→ Task details: Return, character for character, the lines from the one bearing "ESP32-S3-Touch-AMOLED-1.32\n(Universal Round Touch" through the end of the material. Omit everything before that line.

→ Task data:

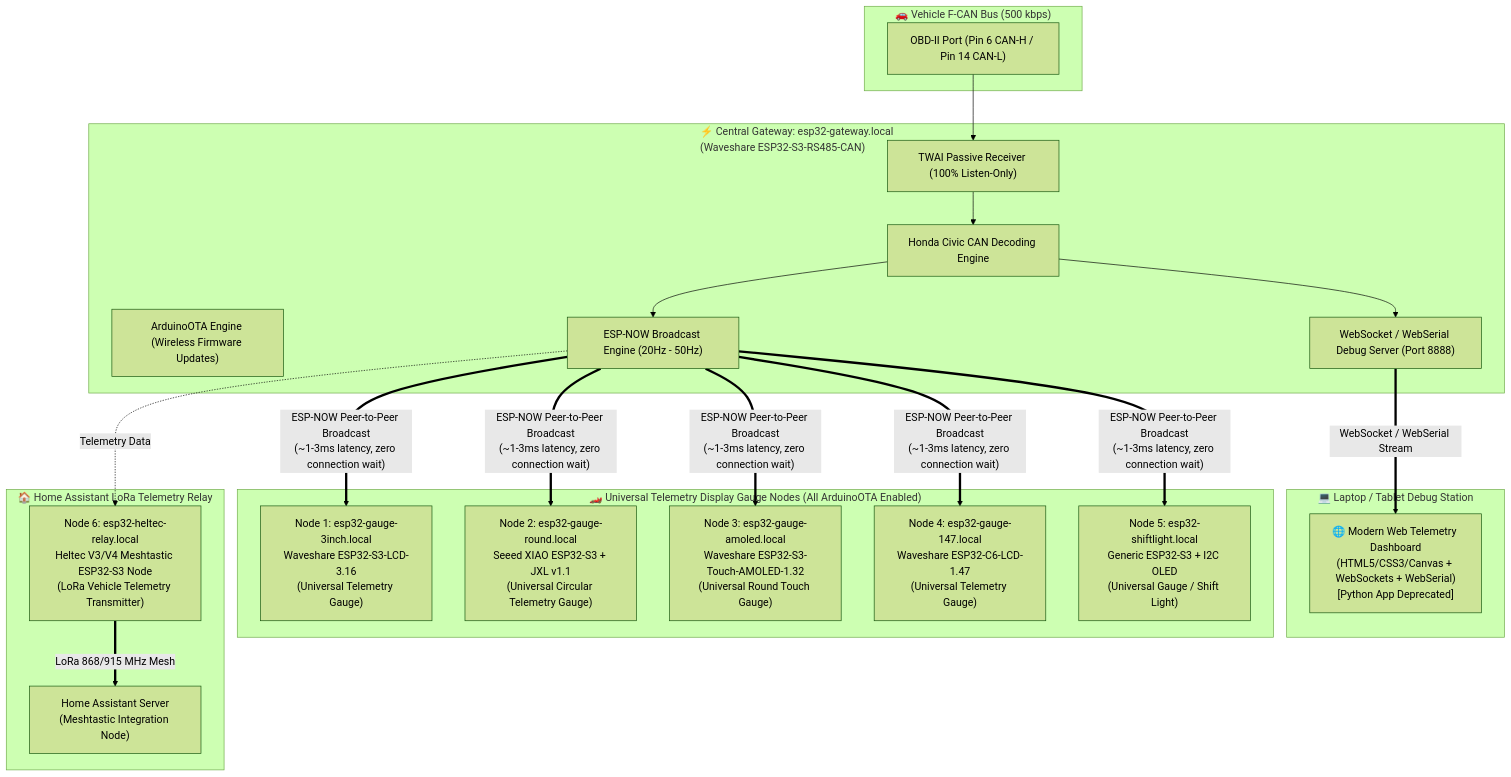
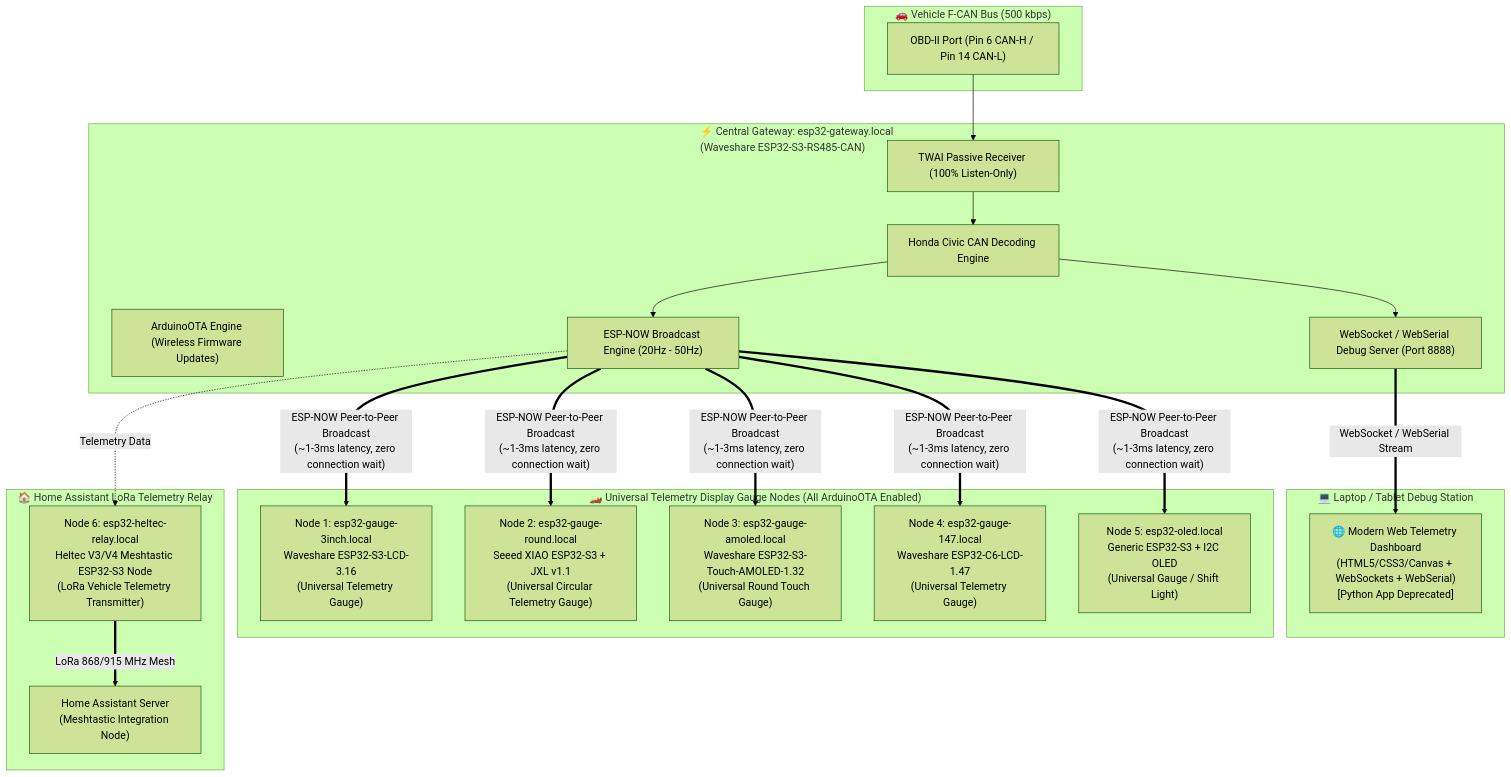
Before and after one commit to bazanski/espDash: the diagram in docs/IMPLEMENTATION_PLAN.md, drawn with Mermaid (forest theme). The commit also changed 3 other files, not shown here.

Commit message:
Update Node 5 mDNS hostname to esp32-oled.local

````diff
--- a/docs/IMPLEMENTATION_PLAN.md
+++ b/docs/IMPLEMENTATION_PLAN.md
@@ -11,45 +11,45 @@
 ```mermaid
 flowchart TD
     subgraph Car_CAN_Bus ["🚗 Vehicle F-CAN Bus (500 kbps)"]
         OBD2["OBD-II Port (Pin 6 CAN-H / Pin 14 CAN-L)"]
     end
 
     subgraph Central_Gateway ["⚡ Central Gateway: esp32-gateway.local\n(Waveshare ESP32-S3-RS485-CAN)"]
         TWAI["TWAI Passive Receiver (100% Listen-Only)"]
         DECODER["Honda Civic CAN Decoding Engine"]
         OTA_GW["ArduinoOTA Engine (Wireless Firmware Updates)"]
         ESPNOW_TX["ESP-NOW Broadcast Engine (20Hz - 50Hz)"]
         WS_SERVER["WebSocket / WebSerial Debug Server (Port 8888)"]
         
         OBD2 --> TWAI --> DECODER
         DECODER --> ESPNOW_TX
         DECODER --> WS_SERVER
     end
 
     subgraph Laptop_Debug ["💻 Laptop / Tablet Debug Station"]
         WEB_APP["🌐 Modern Web Telemetry Dashboard\n(HTML5/CSS3/Canvas + WebSockets + WebSerial)\n[Python App Deprecated]"]
         WS_SERVER ==>|"WebSocket / WebSerial Stream"| WEB_APP
     end
 
     subgraph In_Car_Nodes ["🏎️ Universal Telemetry Display Gauge Nodes (All ArduinoOTA Enabled)"]
         NODE1["Node 1: esp32-gauge-3inch.local\nWaveshare ESP32-S3-LCD-3.16\n(Universal Telemetry Gauge)"]
         NODE2["Node 2: esp32-gauge-round.local\nSeeed XIAO ESP32-S3 + JXL v1.1\n(Universal Circular Telemetry Gauge)"]
         NODE3["Node 3: esp32-gauge-amoled.local\nWaveshare ESP32-S3-Touch-AMOLED-1.32\n(Universal Round Touch Gauge)"]
         NODE4["Node 4: esp32-gauge-147.local\nWaveshare ESP32-C6-LCD-1.47\n(Universal Telemetry Gauge)"]
-        NODE5["Node 5: esp32-shiftlight.local\nGeneric ESP32-S3 + I2C OLED\n(Universal Gauge / Shift Light)"]
+        NODE5["Node 5: esp32-oled.local\nGeneric ESP32-S3 + I2C OLED\n(Universal Gauge / Shift Light)"]
 
         ESPNOW_TX ==>|"ESP-NOW Peer-to-Peer Broadcast\n(~1-3ms latency, zero connection wait)"| NODE1
         ESPNOW_TX ==>|"ESP-NOW Peer-to-Peer Broadcast\n(~1-3ms latency, zero connection wait)"| NODE2
         ESPNOW_TX ==>|"ESP-NOW Peer-to-Peer Broadcast\n(~1-3ms latency, zero connection wait)"| NODE3
         ESPNOW_TX ==>|"ESP-NOW Peer-to-Peer Broadcast\n(~1-3ms latency, zero connection wait)"| NODE4
         ESPNOW_TX ==>|"ESP-NOW Peer-to-Peer Broadcast\n(~1-3ms latency, zero connection wait)"| NODE5
     end
 
     subgraph Home_Automation ["🏠 Home Assistant LoRa Telemetry Relay"]
         NODE6["Node 6: esp32-heltec-relay.local\nHeltec V3/V4 Meshtastic ESP32-S3 Node\n(LoRa Vehicle Telemetry Transmitter)"]
         HA["Home Assistant Server\n(Meshtastic Integration Node)"]
 
         ESPNOW_TX -.->|"Telemetry Data"| NODE6
         NODE6 ==>|"LoRa 868/915 MHz Mesh"| HA
     end
 ```
````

→ Answer below:
         NODE3["Node 3: esp32-gauge-amoled.local\nWaveshare ESP32-S3-Touch-AMOLED-1.32\n(Universal Round Touch Gauge)"]
         NODE4["Node 4: esp32-gauge-147.local\nWaveshare ESP32-C6-LCD-1.47\n(Universal Telemetry Gauge)"]
-        NODE5["Node 5: esp32-shiftlight.local\nGeneric ESP32-S3 + I2C OLED\n(Universal Gauge / Shift Light)"]
+        NODE5["Node 5: esp32-oled.local\nGeneric ESP32-S3 + I2C OLED\n(Universal Gauge / Shift Light)"]
 
         ESPNOW_TX ==>|"ESP-NOW Peer-to-Peer Broadcast\n(~1-3ms latency, zero connection wait)"| NODE1
         ESPNOW_TX ==>|"ESP-NOW Peer-to-Peer Broadcast\n(~1-3ms latency, zero connection wait)"| NODE2
         ESPNOW_TX ==>|"ESP-NOW Peer-to-Peer Broadcast\n(~1-3ms latency, zero connection wait)"| NODE3
         ESPNOW_TX ==>|"ESP-NOW Peer-to-Peer Broadcast\n(~1-3ms latency, zero connection wait)"| NODE4
         ESPNOW_TX ==>|"ESP-NOW Peer-to-Peer Broadcast\n(~1-3ms latency, zero connection wait)"| NODE5
     end
 
     subgraph Home_Automation ["🏠 Home Assistant LoRa Telemetry Relay"]
         NODE6["Node 6: esp32-heltec-relay.local\nHeltec V3/V4 Meshtastic ESP32-S3 Node\n(LoRa Vehicle Telemetry Transmitter)"]
         HA["Home Assistant Server\n(Meshtastic Integration Node)"]
 
         ESPNOW_TX -.->|"Telemetry Data"| NODE6
         NODE6 ==>|"LoRa 868/915 MHz Mesh"| HA
     end
 ```
````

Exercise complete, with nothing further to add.